Like his previous works, Part of the World and
Kamby Bolongo Mean River, Asunder is a beautiful exercise of the relationship between language and reality. Lopez carefully considers each word before abandoning it on the page, and it shows especially in his most recent masterpiece. Each story is only a few pages long, but packed with memorable characters that leave a lasting taste in your mouth.
In "Vaya Con Huevos" we meet two despicables in conversation. Never hearing of people considering themselves despicable in a story made me want to read more to find out just who they were and what made them label themselves in this way. I just love the concluding lines: "I can't hear what it is they're whispering but I don't have to. I know because it is on their faces. It is all over everyone's faces." The prose is simple and powerful; it reminds the reader that sometimes more is conveyed physically than verbally.
Throughout the collection Lopez provides narratives surrounding characters that are usually loners or outsiders. The man with the geographic tongue is in this corner. In the "Geographic Tongue" Lopez takes us on a journey narrated by a mysterious man. He dabbles in the world of religion and nature presenting us with an odd character that is unappealing, but lovable at the same time.

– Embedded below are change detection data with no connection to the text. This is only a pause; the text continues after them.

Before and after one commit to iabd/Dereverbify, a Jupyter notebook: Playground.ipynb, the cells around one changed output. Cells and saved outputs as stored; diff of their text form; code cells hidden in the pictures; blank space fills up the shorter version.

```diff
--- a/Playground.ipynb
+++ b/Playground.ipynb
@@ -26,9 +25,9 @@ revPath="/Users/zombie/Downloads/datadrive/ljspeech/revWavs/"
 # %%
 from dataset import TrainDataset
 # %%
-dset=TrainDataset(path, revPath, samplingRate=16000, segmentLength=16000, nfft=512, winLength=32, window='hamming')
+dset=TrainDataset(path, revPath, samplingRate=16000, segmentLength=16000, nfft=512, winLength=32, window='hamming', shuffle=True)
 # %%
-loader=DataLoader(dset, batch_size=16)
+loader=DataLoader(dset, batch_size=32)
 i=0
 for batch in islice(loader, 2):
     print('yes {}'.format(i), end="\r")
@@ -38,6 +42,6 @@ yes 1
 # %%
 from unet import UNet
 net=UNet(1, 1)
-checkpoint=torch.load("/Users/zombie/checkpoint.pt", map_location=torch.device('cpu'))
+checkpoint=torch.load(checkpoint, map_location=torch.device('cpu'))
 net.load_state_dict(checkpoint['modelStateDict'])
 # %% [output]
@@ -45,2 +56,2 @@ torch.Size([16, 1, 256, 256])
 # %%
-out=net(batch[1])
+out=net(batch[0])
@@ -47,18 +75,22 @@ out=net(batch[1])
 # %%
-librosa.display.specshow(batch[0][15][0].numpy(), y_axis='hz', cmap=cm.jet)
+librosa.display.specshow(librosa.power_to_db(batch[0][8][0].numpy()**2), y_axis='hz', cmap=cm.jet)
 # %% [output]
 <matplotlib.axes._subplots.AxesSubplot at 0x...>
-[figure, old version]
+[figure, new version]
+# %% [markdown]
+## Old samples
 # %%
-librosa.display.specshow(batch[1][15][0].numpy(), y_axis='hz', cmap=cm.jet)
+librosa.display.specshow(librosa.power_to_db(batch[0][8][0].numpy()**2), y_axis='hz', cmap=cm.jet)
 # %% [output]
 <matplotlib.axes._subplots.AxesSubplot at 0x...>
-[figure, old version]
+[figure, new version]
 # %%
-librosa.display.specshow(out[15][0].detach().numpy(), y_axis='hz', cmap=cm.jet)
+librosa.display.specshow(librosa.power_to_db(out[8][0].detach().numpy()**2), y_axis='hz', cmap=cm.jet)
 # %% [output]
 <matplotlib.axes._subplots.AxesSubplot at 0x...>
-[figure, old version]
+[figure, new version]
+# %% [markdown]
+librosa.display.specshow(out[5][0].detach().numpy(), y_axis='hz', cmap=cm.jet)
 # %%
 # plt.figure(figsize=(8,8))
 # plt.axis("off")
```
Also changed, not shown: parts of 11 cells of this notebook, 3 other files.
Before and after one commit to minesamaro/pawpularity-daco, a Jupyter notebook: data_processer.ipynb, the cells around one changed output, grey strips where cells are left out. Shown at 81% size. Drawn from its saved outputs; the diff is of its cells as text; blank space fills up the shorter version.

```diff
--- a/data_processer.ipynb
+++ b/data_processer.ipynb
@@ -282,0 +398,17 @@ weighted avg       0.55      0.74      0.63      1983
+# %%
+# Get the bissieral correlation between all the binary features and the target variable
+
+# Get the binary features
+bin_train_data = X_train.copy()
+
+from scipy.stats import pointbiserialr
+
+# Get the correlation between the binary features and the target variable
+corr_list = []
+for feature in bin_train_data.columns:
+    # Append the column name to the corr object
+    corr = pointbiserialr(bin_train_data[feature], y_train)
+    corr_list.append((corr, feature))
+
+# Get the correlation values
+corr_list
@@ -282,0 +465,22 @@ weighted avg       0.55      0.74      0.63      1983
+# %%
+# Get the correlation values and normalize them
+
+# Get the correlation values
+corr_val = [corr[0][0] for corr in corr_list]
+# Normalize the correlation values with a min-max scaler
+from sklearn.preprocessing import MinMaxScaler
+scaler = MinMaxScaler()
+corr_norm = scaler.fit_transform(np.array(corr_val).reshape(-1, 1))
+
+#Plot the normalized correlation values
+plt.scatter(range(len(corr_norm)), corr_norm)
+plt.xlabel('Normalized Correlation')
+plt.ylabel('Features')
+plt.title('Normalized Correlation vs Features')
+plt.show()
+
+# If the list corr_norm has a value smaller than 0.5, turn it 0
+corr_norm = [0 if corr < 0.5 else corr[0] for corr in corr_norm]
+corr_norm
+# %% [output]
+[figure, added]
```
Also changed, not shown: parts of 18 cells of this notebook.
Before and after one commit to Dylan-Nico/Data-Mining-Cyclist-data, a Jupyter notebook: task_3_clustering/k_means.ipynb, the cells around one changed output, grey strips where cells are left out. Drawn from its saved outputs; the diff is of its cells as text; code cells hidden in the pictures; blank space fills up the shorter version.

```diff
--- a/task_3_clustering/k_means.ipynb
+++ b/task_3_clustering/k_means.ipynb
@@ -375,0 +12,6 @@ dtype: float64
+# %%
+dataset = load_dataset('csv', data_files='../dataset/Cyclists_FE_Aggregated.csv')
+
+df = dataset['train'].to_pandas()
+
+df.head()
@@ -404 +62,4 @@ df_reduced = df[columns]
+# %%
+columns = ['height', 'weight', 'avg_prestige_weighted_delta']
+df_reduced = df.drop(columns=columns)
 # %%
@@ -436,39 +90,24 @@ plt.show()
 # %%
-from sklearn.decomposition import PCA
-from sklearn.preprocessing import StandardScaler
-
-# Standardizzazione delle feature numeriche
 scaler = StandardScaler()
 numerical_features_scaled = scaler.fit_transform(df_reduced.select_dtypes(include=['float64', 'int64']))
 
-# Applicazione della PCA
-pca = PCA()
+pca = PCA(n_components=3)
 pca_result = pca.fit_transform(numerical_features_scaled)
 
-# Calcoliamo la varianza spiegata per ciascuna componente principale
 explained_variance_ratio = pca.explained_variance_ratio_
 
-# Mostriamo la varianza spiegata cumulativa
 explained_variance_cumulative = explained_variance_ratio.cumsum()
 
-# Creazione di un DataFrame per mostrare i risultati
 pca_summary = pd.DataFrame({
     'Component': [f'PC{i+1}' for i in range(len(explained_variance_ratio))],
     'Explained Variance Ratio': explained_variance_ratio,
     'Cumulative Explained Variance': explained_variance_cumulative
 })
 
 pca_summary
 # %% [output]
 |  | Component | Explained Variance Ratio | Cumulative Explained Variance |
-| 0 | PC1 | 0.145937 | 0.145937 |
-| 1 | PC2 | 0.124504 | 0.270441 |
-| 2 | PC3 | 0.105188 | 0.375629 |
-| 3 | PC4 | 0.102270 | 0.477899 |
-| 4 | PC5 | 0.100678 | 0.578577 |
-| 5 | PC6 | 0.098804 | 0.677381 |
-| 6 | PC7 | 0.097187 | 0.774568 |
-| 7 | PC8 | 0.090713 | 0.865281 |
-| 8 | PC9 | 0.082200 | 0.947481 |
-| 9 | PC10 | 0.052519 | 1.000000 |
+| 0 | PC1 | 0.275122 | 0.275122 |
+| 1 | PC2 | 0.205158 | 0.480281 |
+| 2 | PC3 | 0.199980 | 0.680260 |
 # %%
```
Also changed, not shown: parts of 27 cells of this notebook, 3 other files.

Included in is Lopez’s "A Novella in Shorts. In this series, Lopez chronicles the life of an unpaid worker in a home for the blind. Lopez stays consistent in style to his short stories. The novella’s narrative is very concise, with each chapter making an effort to repeat exact phrases. For example: Blind Betty knows about the TV and refrigerator because I told her once. The blindsters always remember what it is you tell them. Must be because they’re blind and don’t have to remember what anything looks like. Although it is a little too repetitive for this readers taste, the prose allows for a better understanding of the story.
Overall, admirers of the short-short form will appreciate this collection. Lopez pays attention to the minutiae of prose and even his novella is as engaging as the first half of the collection.